**What to produce**
Below are entries; tally how many lines hold the string "explore" and answer with only that figure.
----
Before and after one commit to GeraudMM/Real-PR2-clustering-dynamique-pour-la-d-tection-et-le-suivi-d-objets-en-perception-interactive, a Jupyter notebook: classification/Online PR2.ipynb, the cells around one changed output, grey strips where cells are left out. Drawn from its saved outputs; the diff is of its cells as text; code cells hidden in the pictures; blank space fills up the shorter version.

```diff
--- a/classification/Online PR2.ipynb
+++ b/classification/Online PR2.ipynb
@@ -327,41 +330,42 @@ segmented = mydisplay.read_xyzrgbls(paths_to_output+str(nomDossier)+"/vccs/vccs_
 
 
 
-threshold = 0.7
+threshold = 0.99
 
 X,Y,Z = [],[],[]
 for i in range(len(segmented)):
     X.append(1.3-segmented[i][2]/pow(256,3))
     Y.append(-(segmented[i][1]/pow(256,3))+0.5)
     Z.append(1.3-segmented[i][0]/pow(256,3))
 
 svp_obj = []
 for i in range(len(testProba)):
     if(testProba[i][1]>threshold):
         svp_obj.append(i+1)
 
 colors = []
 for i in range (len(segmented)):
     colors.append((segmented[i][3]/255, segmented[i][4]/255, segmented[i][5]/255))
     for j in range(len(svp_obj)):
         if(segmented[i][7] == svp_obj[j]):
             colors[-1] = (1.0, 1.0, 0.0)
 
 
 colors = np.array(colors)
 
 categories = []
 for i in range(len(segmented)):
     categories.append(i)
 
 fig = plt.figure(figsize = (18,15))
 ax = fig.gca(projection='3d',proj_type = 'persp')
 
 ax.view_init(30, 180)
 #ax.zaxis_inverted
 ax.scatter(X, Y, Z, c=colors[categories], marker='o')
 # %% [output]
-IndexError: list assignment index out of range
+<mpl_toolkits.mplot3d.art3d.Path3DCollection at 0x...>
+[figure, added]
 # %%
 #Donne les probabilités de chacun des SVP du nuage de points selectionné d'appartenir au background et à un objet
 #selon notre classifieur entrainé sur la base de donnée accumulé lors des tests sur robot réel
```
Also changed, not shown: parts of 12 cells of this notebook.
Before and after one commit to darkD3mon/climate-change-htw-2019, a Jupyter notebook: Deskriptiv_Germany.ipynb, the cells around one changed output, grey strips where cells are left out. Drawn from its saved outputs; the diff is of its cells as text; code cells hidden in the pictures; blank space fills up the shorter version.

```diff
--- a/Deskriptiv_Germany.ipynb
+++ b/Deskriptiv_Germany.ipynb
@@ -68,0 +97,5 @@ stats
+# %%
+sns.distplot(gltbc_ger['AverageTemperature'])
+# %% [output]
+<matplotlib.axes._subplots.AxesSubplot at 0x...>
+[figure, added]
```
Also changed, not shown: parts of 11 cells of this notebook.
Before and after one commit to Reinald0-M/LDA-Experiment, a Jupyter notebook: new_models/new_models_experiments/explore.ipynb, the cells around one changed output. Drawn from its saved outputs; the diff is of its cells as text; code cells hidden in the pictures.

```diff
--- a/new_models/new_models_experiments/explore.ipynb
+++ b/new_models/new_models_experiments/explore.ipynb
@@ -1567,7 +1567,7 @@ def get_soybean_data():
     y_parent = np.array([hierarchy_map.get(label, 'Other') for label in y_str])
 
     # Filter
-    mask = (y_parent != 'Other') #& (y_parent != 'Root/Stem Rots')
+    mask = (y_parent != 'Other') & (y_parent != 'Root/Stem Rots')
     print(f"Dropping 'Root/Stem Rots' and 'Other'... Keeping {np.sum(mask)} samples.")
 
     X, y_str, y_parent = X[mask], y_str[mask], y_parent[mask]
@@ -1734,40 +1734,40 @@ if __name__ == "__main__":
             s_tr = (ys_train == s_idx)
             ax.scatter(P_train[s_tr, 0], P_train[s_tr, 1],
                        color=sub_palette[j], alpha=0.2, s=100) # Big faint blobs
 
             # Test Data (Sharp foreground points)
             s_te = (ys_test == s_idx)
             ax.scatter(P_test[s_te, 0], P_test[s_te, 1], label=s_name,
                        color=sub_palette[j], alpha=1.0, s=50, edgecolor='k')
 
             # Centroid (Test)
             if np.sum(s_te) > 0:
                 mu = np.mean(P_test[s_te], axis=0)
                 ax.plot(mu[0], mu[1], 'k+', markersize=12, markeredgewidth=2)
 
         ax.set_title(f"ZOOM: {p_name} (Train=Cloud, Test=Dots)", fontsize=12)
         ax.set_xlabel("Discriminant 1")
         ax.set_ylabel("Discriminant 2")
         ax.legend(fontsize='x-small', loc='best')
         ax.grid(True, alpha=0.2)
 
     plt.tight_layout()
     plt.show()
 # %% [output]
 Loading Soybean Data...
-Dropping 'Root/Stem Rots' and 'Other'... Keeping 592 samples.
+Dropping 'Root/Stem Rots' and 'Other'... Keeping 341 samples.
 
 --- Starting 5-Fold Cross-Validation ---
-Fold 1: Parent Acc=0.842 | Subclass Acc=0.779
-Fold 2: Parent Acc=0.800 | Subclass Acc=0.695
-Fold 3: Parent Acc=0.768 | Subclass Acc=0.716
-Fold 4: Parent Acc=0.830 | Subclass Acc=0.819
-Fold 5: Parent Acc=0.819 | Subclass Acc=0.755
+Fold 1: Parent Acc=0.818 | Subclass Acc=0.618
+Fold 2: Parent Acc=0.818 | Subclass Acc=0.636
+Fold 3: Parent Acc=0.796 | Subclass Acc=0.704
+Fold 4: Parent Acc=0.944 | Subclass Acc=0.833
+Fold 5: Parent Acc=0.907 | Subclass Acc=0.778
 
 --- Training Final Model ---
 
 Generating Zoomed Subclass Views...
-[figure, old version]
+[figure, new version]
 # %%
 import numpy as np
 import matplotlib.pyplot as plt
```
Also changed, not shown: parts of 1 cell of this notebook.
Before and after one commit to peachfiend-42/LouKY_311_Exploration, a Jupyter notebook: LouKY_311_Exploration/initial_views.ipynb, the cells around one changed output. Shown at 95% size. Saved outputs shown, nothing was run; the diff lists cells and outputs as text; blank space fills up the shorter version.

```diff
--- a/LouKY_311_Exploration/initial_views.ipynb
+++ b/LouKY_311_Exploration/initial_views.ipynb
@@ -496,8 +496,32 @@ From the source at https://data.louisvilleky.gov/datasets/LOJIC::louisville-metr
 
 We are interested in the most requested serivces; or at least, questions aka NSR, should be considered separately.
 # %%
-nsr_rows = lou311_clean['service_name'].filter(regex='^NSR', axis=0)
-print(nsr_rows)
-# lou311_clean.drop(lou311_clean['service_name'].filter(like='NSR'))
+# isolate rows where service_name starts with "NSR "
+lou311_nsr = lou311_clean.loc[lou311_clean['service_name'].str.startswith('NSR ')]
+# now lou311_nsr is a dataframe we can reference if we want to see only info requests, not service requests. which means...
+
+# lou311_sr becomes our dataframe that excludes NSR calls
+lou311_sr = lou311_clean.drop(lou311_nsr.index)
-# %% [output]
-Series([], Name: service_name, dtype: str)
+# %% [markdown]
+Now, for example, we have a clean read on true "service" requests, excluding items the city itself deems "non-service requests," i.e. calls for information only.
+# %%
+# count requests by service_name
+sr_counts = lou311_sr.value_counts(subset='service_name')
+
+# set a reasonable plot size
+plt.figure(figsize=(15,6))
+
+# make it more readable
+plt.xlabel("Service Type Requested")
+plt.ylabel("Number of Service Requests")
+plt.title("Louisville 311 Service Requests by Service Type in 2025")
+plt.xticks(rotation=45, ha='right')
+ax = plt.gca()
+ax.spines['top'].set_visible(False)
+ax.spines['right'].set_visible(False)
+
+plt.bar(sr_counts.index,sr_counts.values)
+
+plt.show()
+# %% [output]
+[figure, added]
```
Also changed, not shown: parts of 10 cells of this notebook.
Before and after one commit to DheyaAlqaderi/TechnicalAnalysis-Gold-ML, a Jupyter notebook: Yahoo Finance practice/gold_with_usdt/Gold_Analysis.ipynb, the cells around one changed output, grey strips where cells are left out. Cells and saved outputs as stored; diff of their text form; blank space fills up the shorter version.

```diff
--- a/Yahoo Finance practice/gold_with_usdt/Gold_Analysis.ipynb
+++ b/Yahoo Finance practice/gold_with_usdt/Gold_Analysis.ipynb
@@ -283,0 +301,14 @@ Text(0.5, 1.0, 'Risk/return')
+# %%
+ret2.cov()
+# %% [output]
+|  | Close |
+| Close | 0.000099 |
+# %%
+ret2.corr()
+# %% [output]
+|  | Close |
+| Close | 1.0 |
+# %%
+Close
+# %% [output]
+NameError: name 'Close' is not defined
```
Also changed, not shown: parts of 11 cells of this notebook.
----
**Task response**
3